As for the question of a possible new location for future MIPTVs, London is already the venue of a very successful London Screenings, which, this year, took place between February 26 and March 1. It could be a good idea for MIPTV 2025 to trail it, thereby solving the calendar date problem that has afflicted MIPTV since the L.A. Screenings took flight in May of 1964, and became increasingly problematic in the 1990s. However, since the issue seems to be the date, and not the venue, the current Cannes locale is considered more than adequate. Plus, a London Screenings observer reported to VideoAge that MIPTV organizers “approached key [London] players a few months back [in late 2023], but [that] they run their own event, not for profit.”

Going back to the 1980s, the month of February has proven to be good for content markets, including Monte Carlo, NATPE, and even the AFM.

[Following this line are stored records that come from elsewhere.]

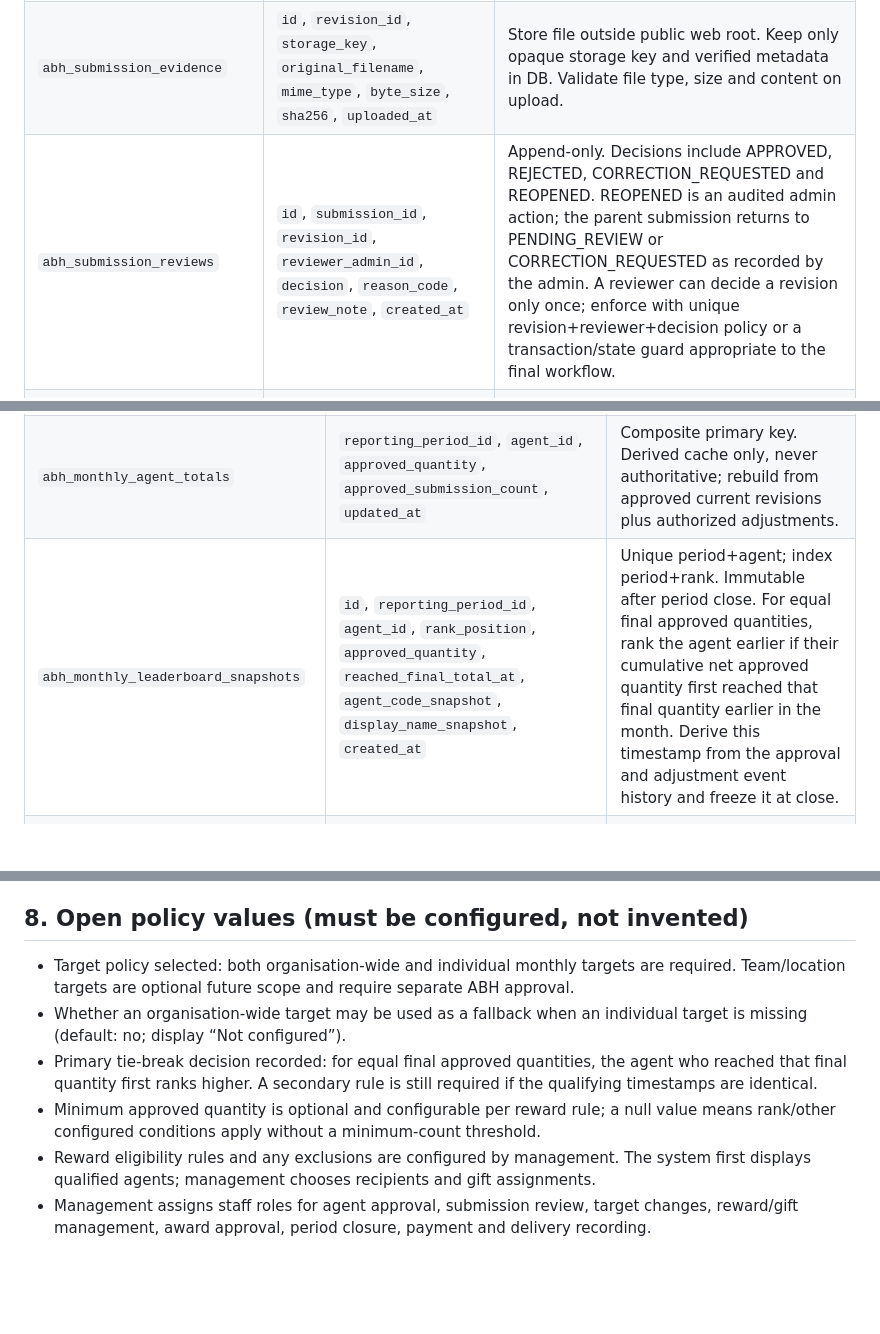
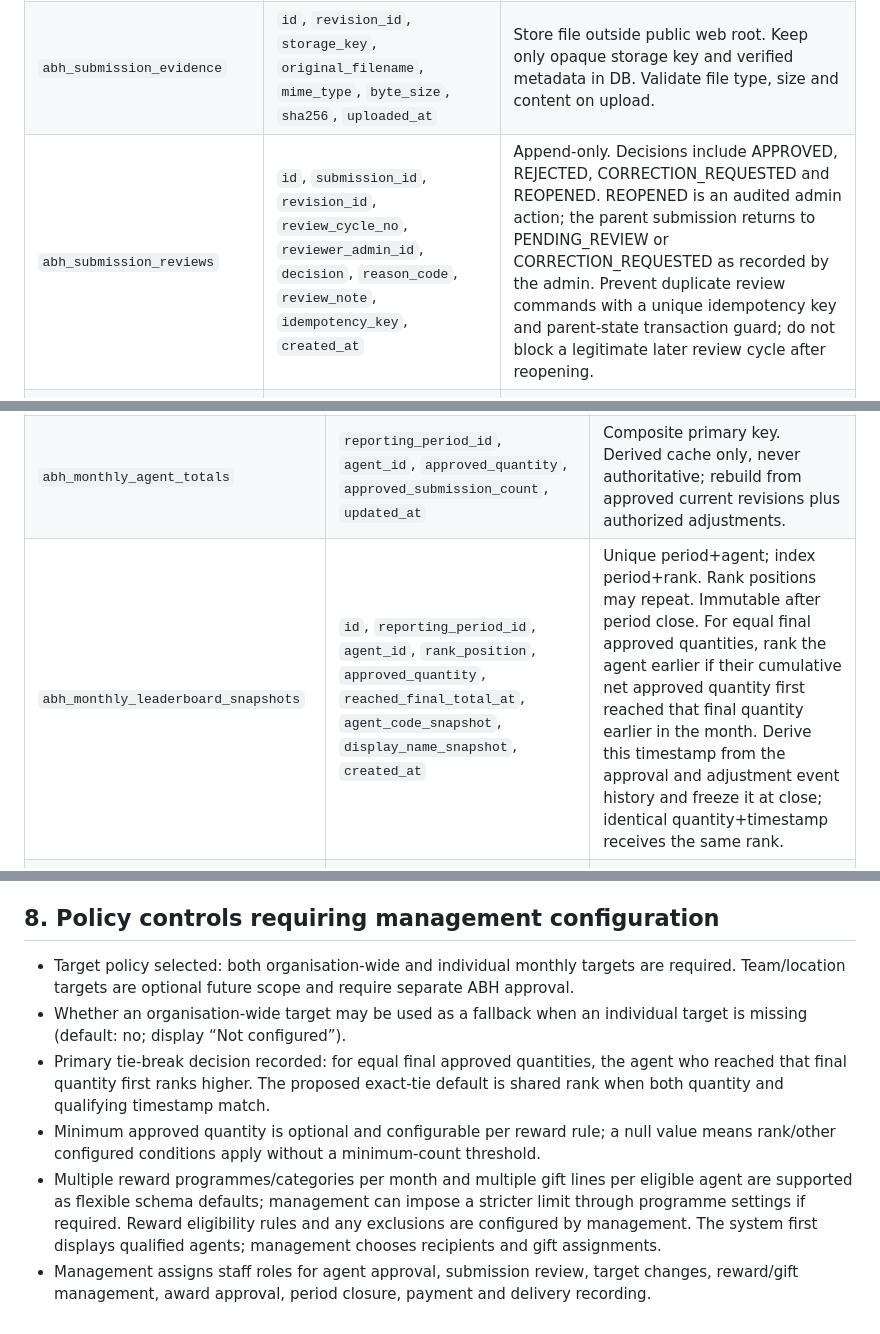
Before and after one commit to Kadiya01/FieldPulse, a Markdown page: docs/ABH-DATABASE-DESIGN.md, 3 parts joined by grey strips. Rendered like a GitHub page; blank space fills up the shorter version.

Commit message:
docs: resolve database review and exact-tie policy conflicts

```diff
--- a/docs/ABH-DATABASE-DESIGN.md
+++ b/docs/ABH-DATABASE-DESIGN.md
@@ -73,7 +73,7 @@ This is a logical schema proposal for MySQL/MariaDB with InnoDB. Names and colum
 | `abh_enrollment_submissions` | `id`, `reference_no`, `agent_id`, `reporting_period_id`, `current_revision_id`, `status`, `idempotency_key`, `submitted_at`, timestamps | Unique reference and idempotency key; index agent+period+status. Agent ID comes only from authenticated session. |
 | `abh_submission_revisions` | `id`, `submission_id`, `revision_no`, `claimed_quantity`, `activity_date`, `agent_note`, `created_at`, `created_by_agent_id` | Unique submission+revision number. Append-only; correction creates a new revision rather than overwriting the old one. Activity date may be any date inside that submission's current open reporting month; validate against the period boundaries on the server. |
 | `abh_submission_evidence` | `id`, `revision_id`, `storage_key`, `original_filename`, `mime_type`, `byte_size`, `sha256`, `uploaded_at` | Store file outside public web root. Keep only opaque storage key and verified metadata in DB. Validate file type, size and content on upload. |
-| `abh_submission_reviews` | `id`, `submission_id`, `revision_id`, `reviewer_admin_id`, `decision`, `reason_code`, `review_note`, `created_at` | Append-only. Decisions include APPROVED, REJECTED, CORRECTION_REQUESTED and REOPENED. REOPENED is an audited admin action; the parent submission returns to PENDING_REVIEW or CORRECTION_REQUESTED as recorded by the admin. A reviewer can decide a revision only once; enforce with unique revision+reviewer+decision policy or a transaction/state guard appropriate to the final workflow. |
+| `abh_submission_reviews` | `id`, `submission_id`, `revision_id`, `review_cycle_no`, `reviewer_admin_id`, `decision`, `reason_code`, `review_note`, `idempotency_key`, `created_at` | Append-only. Decisions include APPROVED, REJECTED, CORRECTION_REQUESTED and REOPENED. REOPENED is an audited admin action; the parent submission returns to PENDING_REVIEW or CORRECTION_REQUESTED as recorded by the admin. Prevent duplicate review commands with a unique idempotency key and parent-state transaction guard; do not block a legitimate later review cycle after reopening. |
 | `abh_submission_adjustments` | `id`, `submission_id`, `approved_revision_id`, `quantity_delta`, `reason`, `created_by_admin_id`, `created_at` | Used only for authorized post-approval correction/reversal. Never silently edit an approved revision; every adjustment is reasoned and audited. |
 
 Submission status belongs to the parent submission and reflects the current revision: PENDING_REVIEW, CORRECTION_REQUESTED, APPROVED or REJECTED. When an agent resubmits after correction, create a new revision and return the parent to PENDING_REVIEW. Preserve all prior reviews and evidence.
@@ -84,7 +84,7 @@ Submission status belongs to the parent submission and reflects the current revi
 |---|---|---|
 | `abh_monthly_targets` | `id`, `reporting_period_id`, `scope_type`, `agent_id` nullable, `target_quantity`, `created_by_admin_id`, `updated_by_admin_id`, timestamps | Initial scope types: ORGANISATION and AGENT. ORGANISATION requires null agent; AGENT requires an agent ID. Unique one target per period+scope (and agent for AGENT). Target must be positive. |
 | `abh_monthly_agent_totals` | `reporting_period_id`, `agent_id`, `approved_quantity`, `approved_submission_count`, `updated_at` | Composite primary key. Derived cache only, never authoritative; rebuild from approved current revisions plus authorized adjustments. |
-| `abh_monthly_leaderboard_snapshots` | `id`, `reporting_period_id`, `agent_id`, `rank_position`, `approved_quantity`, `reached_final_total_at`, `agent_code_snapshot`, `display_name_snapshot`, `created_at` | Unique period+agent; index period+rank. Immutable after period close. For equal final approved quantities, rank the agent earlier if their cumulative net approved quantity first reached that final quantity earlier in the month. Derive this timestamp from the approval and adjustment event history and freeze it at close. |
+| `abh_monthly_leaderboard_snapshots` | `id`, `reporting_period_id`, `agent_id`, `rank_position`, `approved_quantity`, `reached_final_total_at`, `agent_code_snapshot`, `display_name_snapshot`, `created_at` | Unique period+agent; index period+rank. Rank positions may repeat. Immutable after period close. For equal final approved quantities, rank the agent earlier if their cumulative net approved quantity first reached that final quantity earlier in the month. Derive this timestamp from the approval and adjustment event history and freeze it at close; identical quantity+timestamp receives the same rank. |
 | `abh_monthly_organisation_snapshots` | `reporting_period_id`, `approved_quantity`, `target_quantity`, `progress_percent`, `agent_count`, `closed_at` | One immutable organisation summary per period close, including the organisation target used at close. |
 
 The organisation approved total is the sum of qualifying agent totals for that period; do not add the organisation target itself into agent totals. The organisation target and individual targets are separate measures. If an agent has no individual target, show “Not configured”; do not silently borrow the organisation target.
@@ -180,11 +180,11 @@ These defaults make the schema flexible, but points 4, 5, 7, 8 and 9 should be c
 - Reward qualification does not mark an award as paid or delivered.
 - Every privileged action has an attributable audit event.
 
-## 8. Open policy values (must be configured, not invented)
+## 8. Policy controls requiring management configuration
 
 - Target policy selected: both organisation-wide and individual monthly targets are required. Team/location targets are optional future scope and require separate ABH approval.
 - Whether an organisation-wide target may be used as a fallback when an individual target is missing (default: no; display “Not configured”).
-- Primary tie-break decision recorded: for equal final approved quantities, the agent who reached that final quantity first ranks higher. A secondary rule is still required if the qualifying timestamps are identical.
+- Primary tie-break decision recorded: for equal final approved quantities, the agent who reached that final quantity first ranks higher. The proposed exact-tie default is shared rank when both quantity and qualifying timestamp match.
 - Minimum approved quantity is optional and configurable per reward rule; a null value means rank/other configured conditions apply without a minimum-count threshold.
-- Reward eligibility rules and any exclusions are configured by management. The system first displays qualified agents; management chooses recipients and gift assignments.
+- Multiple reward programmes/categories per month and multiple gift lines per eligible agent are supported as flexible schema defaults; management can impose a stricter limit through programme settings if required. Reward eligibility rules and any exclusions are configured by management. The system first displays qualified agents; management chooses recipients and gift assignments.
 - Management assigns staff roles for agent approval, submission review, target changes, reward/gift management, award approval, period closure, payment and delivery recording.
```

As for VideoAge, the trade will be coming out with its printed monthly in Cannes on Saturday, April 6, 2024, while its digital version will be available starting the last week of March. During MIPTV VideoAge will be reporting from the floor for its daily newsletter and Water Cooler features. The Issue will also feature a preview of the L.A. Screenings and the new broadcast U.S. TV season.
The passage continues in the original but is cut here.